The Death & Life of All of Us
Victor Esses portrait
Preparing the performance
Victor at work
PART DOCUMENTARY THEATRE, PART GIG, THE DEATH AND LIFE OF ALL OF US IS A WORK-IN-PROGRESS SHARING WHICH RECLAIMS THOSE STORIES OTHERS WOULD RATHER ERASE.
Have you ever looked where you were told not to? Victor Esses made a decision, to celebrate those people in his family the least spoken of… among them are great-aunty Marcelle, who left the Jewish-Beirut community, converted to a new religion, changed her name and travelled the world.
This work in progress is part documentary theatre, part gig and is a reclaiming of those stories others would rather erase. A journey into shame, family and intergenerational trauma; a celebration of complexity, imperfection, truths and untruths, humanity.
“This will be the first time I share any of this material with an audience. I’m excited to work in new languages than I’m used to. Expect some surprising imagery, involving music, space to think of your own family.” – says the artist.

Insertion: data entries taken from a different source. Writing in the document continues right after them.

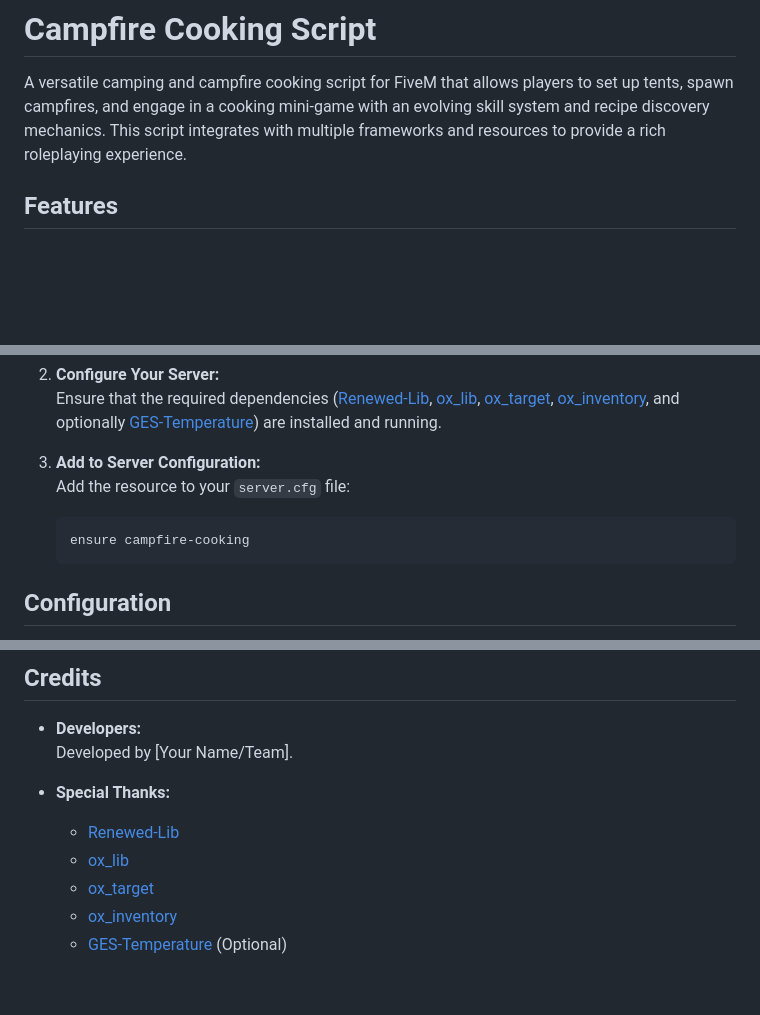
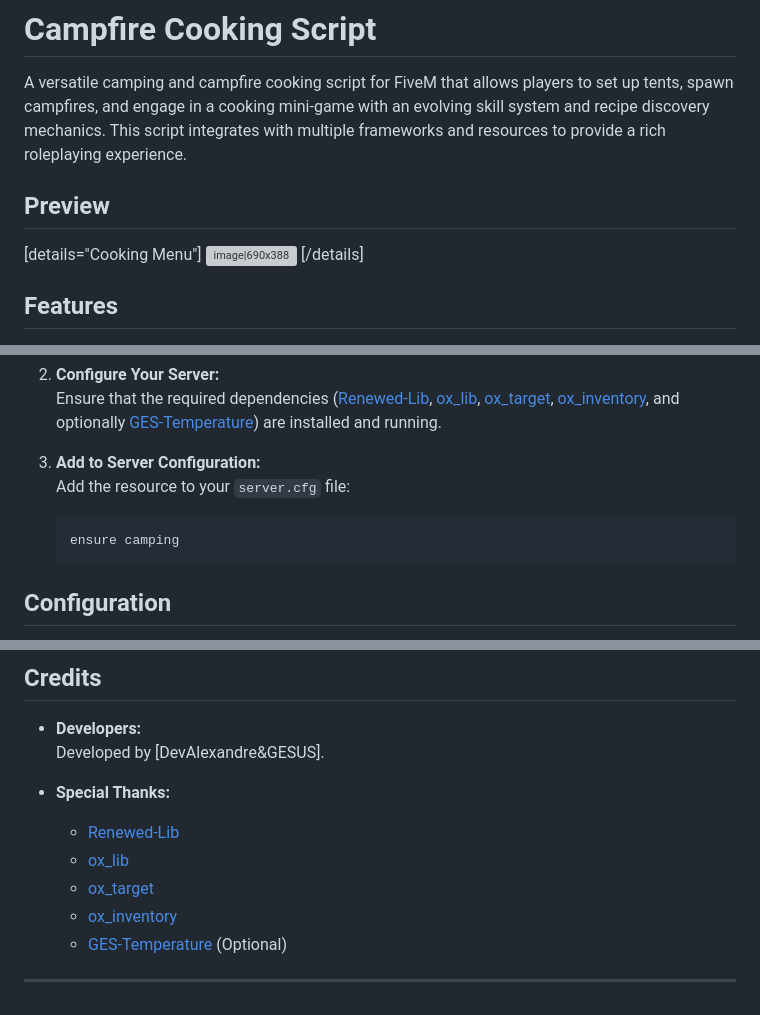
Before and after one commit to Johvu/Camping, a Markdown page: README.md, 3 parts joined by grey strips. GitHub-like rendering; blank space fills up the shorter version; grey boxes are pictures that could not be loaded.

````diff
--- a/README.md
+++ b/README.md
@@ -1,6 +1,13 @@
 # Campfire Cooking Script
 
 A versatile camping and campfire cooking script for FiveM that allows players to set up tents, spawn campfires, and engage in a cooking mini-game with an evolving skill system and recipe discovery mechanics. This script integrates with multiple frameworks and resources to provide a rich roleplaying experience.
+
+## Preview
+
+[details="Cooking Menu"]
+![image|690x388](upload://xGu083RgOGBfq15r4HIkOlGqz3n.jpeg)
+[/details]
+
 
 ## Features
 
@@ -47,7 +54,7 @@ A versatile camping and campfire cooking script for FiveM that allows players to
 3. **Add to Server Configuration:**
    Add the resource to your `server.cfg` file:
    ```
-   ensure campfire-cooking
+   ensure camping
    ```
 
 ## Configuration
@@ -89,7 +96,7 @@ Customize the script by editing the configuration file (usually `config.lua`). S
 ## Credits
 
 - **Developers:**
-  Developed by [Your Name/Team].
+  Developed by [DevAlexandre&GESUS].
 
 - **Special Thanks:**
   - [Renewed-Lib](https://github.com/Renewed-Scripts/Renewed-Lib)
@@ -97,3 +104,4 @@ Customize the script by editing the configuration file (usually `config.lua`). S
   - [ox_target](https://github.com/overextended/ox_target)
   - [ox_inventory](https://github.com/overextended/ox_inventory)
   - [GES-Temperature](https://github.com) (Optional)
+---
````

The evening’s sharing will include a post-show discussion with the artist. As part of the project, Victor Esses will also spend time with the museum’s song writing group prior to his performance to share his practice and develop parts of the show.

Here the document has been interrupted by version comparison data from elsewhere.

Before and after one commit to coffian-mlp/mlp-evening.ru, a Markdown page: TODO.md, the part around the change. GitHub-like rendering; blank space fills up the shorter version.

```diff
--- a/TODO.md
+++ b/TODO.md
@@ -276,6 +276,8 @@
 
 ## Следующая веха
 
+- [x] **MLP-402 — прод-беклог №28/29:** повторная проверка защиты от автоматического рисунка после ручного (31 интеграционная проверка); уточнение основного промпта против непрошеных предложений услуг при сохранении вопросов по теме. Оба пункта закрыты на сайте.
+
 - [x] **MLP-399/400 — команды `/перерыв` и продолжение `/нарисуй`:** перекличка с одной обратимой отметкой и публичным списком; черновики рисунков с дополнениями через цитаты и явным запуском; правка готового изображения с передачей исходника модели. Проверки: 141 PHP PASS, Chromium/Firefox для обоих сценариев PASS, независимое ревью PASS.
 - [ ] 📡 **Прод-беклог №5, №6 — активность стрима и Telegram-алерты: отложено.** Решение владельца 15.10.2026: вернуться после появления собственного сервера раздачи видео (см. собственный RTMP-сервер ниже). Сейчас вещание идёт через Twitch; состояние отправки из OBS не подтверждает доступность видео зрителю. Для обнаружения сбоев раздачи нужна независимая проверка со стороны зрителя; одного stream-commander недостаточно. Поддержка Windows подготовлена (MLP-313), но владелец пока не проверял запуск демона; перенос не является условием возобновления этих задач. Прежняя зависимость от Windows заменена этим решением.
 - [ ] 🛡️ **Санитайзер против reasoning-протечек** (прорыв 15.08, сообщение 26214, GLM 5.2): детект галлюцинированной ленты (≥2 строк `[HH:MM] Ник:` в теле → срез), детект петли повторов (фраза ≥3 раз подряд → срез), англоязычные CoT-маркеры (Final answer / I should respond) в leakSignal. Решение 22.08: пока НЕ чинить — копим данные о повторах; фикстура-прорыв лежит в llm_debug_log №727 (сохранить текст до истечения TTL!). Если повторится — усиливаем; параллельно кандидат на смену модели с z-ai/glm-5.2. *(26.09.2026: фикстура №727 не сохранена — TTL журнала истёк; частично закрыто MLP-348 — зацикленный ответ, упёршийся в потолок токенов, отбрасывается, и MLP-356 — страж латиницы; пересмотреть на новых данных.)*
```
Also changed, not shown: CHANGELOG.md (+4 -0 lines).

WHAT YOU NEED TO KNOW
This is a work-in-progress, so there will be sections of performance and opportunities for Victor to speak with the audience to develop and grow the piece. Victor asks that you be open and ready to be a part of his creative process as he shares these rough ideas with you for the first time.
If you are an M8 resident, you are entitled to free tickets for the performance. Please email your name, address and email contact to: email@example.com to sign up to become an M8 member and receive your free ticket.
Victor Esses is a Jewish-Lebanese Brazilian queer theatre maker and performance artist. His practice centres nuanced intersectional auto/biographical stories of belonging, resilience and intimacy, encouraging audiences to ask personal questions about what makes us most human. His process is studio led, creating archives of memory that serve as pieces in a jigsaw, activated through performance. He uses storytelling, participation, multimedia, and live art to create open entry points into who we are now, and how we might imagine better futures.